By this Blender add-on, Steve helped me out doing, audio can be send back and forth between the two apps:

And as demo’ed in this video, Blender can be used as video player for Audacity(as long as you use the play/stop button in Blender):
Unfortunately, there doesn’t seem to be a way to send the playhead position from Audacity to Blender, so the playback could be initiated from Audacity too.

Nice to see your work in a public repository.

Although there are no firm plans at present, I’m hoping that may come in the future.

@steve Is there some gain added when audio is imported and exported in/out of Audacity?

Here’s the same strip in Blender, however the top one has been send to Audacity and back:

We already noticed it when importing into Audacity, that some red lines appeared, which wasn’t in Blender, so we compensated by adding envelope points to all strips lowering the volume a bit. The image above, is with this implemented, so there must also be some gain on exporting?

Is this a know thing? And if it is, how much do we need to compensate i/o?

There could be if the track gain slider is not at zero. By default it is at zero.

It is set to zero. I can’t really tell if it’s on the Blender(import) or the Audacity(import or export) side the gain is happening.

Try temporarily modifying the script to export somewhere else so that you can test the exported file outside of Blender.

Example, you could analyze the exported file with SoX (

sox <input file> -n stats

where is the input file name, and “-n” means “output to null”.

Good idea.

Could it be related to mono added as stereo and then exported from Audacity? In this process, is a volume gain to be expected?

When adding mono audio to a stereo track, the expected behaviour is that the same, unaltered audio will be added to both left and right channels.
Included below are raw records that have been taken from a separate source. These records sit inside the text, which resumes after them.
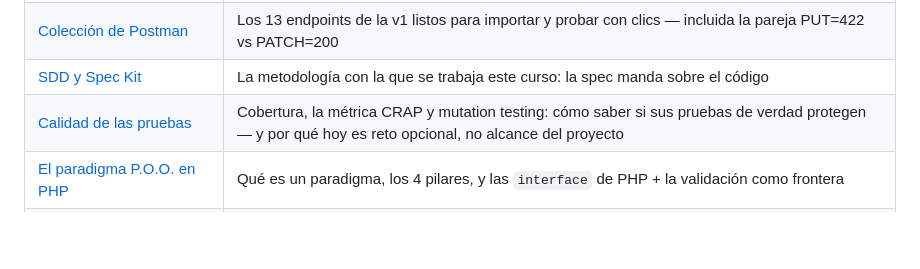
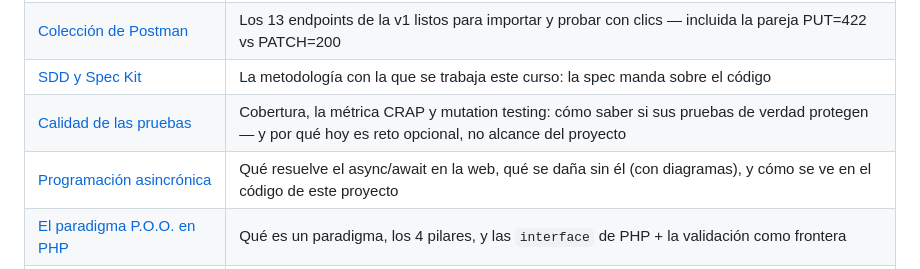
Before and after one commit to ccastro2050/proyecto_php_sin_docker, a Markdown page: README.md, the part around the change. Rendered like a GitHub page; blank space fills up the shorter version.

```diff
--- a/README.md
+++ b/README.md
@@ -191,6 +191,7 @@ aceptación (se cierra con tag). Detalle completo:
 | [Colección de Postman](postman/README.md) | Los 13 endpoints de la v1 listos para importar y probar con clics — incluida la pareja PUT=422 vs PATCH=200 |
 | [SDD y Spec Kit](docs/SDD_SPECKIT.md) | La metodología con la que se trabaja este curso: la spec manda sobre el código |
 | [Calidad de las pruebas](docs/CALIDAD_DE_PRUEBAS.md) | Cobertura, la métrica CRAP y mutation testing: cómo saber si sus pruebas de verdad protegen — y por qué hoy es reto opcional, no alcance del proyecto |
+| [Programación asincrónica](docs/PROGRAMACION_ASINCRONICA.md) | Qué resuelve el async/await en la web, qué se daña sin él (con diagramas), y cómo se ve en el código de este proyecto |
 | [El paradigma P.O.O. en PHP](docs/PARADIGMA_POO.md) | Qué es un paradigma, los 4 pilares, y las `interface` de PHP + la validación como frontera |
 | [SOLID, capas y patrones de diseño](docs/SOLID_CAPAS_PATRONES.md) | Los 5 principios y las capas — y en qué versión se demuestra cada uno |
 | [Principios ACID](docs/PRINCIPIOS_ACID.md) | Las 4 garantías transaccionales, por qué una facturación las exige, y el contraste con BASE |
```
Also changed, not shown: docs/PROGRAMACION_ASINCRONICA.md (added, +148 -0 lines).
When exporting a stereo track as mono, the expected behaviour is that the left and right channels will be mixed (added together) then scaled by a factor of (exactly) 0.5. If the export format has a lower bit format, then there may be “dither” added (shaped noise at around -72 dB peak), depending on your settings (see: